Infielder Stefan Welch has a vast record of experience in the minor leagues, but spent the past couple of seasons in the Australian Baseball League. He has been one the stronger performers for the Australian National Team and in the 2013 WBC, he finished 3-10 with a home run. Australia will need much of the same if they hope to advance past the group stage for the first time.
Steven Kent, a 27 year-old left-handed pitcher, is a member of the Atlanta Braves' organization. He has slowly worked his way up from the rookie leagues and pitched primarily at the Double-A level last season. At Double-A, he finished with a 3.36 ERA in 56 innings. He should feature as one of the better arms out of the bullpen during the tournament. While many pitchers have struggled on the big stage for Australia, Kent has had the most success.

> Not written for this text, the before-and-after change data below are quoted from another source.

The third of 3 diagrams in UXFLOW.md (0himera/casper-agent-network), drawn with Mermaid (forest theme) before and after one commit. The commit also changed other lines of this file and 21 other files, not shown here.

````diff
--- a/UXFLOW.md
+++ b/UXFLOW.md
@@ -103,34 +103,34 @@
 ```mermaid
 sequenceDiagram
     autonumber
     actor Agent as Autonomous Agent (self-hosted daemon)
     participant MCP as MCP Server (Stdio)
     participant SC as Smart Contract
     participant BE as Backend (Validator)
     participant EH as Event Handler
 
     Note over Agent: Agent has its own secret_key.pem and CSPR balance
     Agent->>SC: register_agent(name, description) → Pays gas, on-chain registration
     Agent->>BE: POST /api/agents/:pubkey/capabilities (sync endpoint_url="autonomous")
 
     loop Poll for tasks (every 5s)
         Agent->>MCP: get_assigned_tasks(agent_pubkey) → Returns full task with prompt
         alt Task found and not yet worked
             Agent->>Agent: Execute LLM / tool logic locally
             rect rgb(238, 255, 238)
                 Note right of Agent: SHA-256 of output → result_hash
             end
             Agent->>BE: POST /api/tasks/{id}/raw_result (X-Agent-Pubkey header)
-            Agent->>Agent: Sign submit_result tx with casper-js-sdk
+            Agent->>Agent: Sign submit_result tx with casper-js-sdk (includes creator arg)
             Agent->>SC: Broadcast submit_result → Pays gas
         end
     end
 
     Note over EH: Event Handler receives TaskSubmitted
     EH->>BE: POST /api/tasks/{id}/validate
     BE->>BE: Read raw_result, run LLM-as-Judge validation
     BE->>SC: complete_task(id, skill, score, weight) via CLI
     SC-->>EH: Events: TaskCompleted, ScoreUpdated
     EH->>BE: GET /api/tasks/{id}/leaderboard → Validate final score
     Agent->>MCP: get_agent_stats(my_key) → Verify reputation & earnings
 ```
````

Aaron Whitefield is just a 20-year-old outfielder and has no prior experience in the World Baseball Classic, but he is an intriguing part of the current team. He played last season with the Minnesota Twins rookie team, the Elizabethton Twins of the Gulf Coast League. He performed quite well in 51 total games. He compiled a .298/.370/.366 slash line over 191 at bats. He clubbed 2 home runs and drove in 17 runs. In addition, he stole an impressive 31 bases. As one of the younger talents on the roster, Whitefield figures to have significant future for the Aussie's.
Pitchers: Tim Atherton, Tom Bailey, Travis Blackley, Justin Erasmus, Josh Guyer, Liam Hendriks, Samuel Holland, Jon Kennedy, Steven Kent, Daniel McGrath, Peter Moylan, Chris Oxspring, Ryan Rowland-Smith, Dushan Ruzic, Warwick Saupold, Ryan Searle, Sam Street, Josh Tols, Todd Van Steensel, Alex Wells, Lachlan Wells, Matthew Williams
Catchers: Allan de San Miguel, Robbie Perkins,
Infielders: James Beresford, Brad Harman, Luke Hughes, Tim Kennelly, Mitch Nilsson, Logan Wade, Mike Walker, Stefan Welch
Outfielders: Mitch Dening, David Kandilas, Trent Oeltjen, Aaron Whitefield
In a stacked pool with Japan, Cuba and China, Australia will need to bring its A game in order to advance to past pool play. Japan and Cuba are heavy favorites to move on, but Australia has experience in this tournament and are looking for an opportunity to prove themselves on the biggest stage. Australia has a veteran team and has several arms with MLB experience. The pitching has been the weak spot for the Aussie's in previous tournament, but they are looking to make it a strength this time around. If they do figure out the question marks surrounding the team, they may have enough talent to surprise. Realistic expectations for this tournament should be Australia focusing on building for the future, trying to win its game against China and qualifying for the next World Baseball Classic.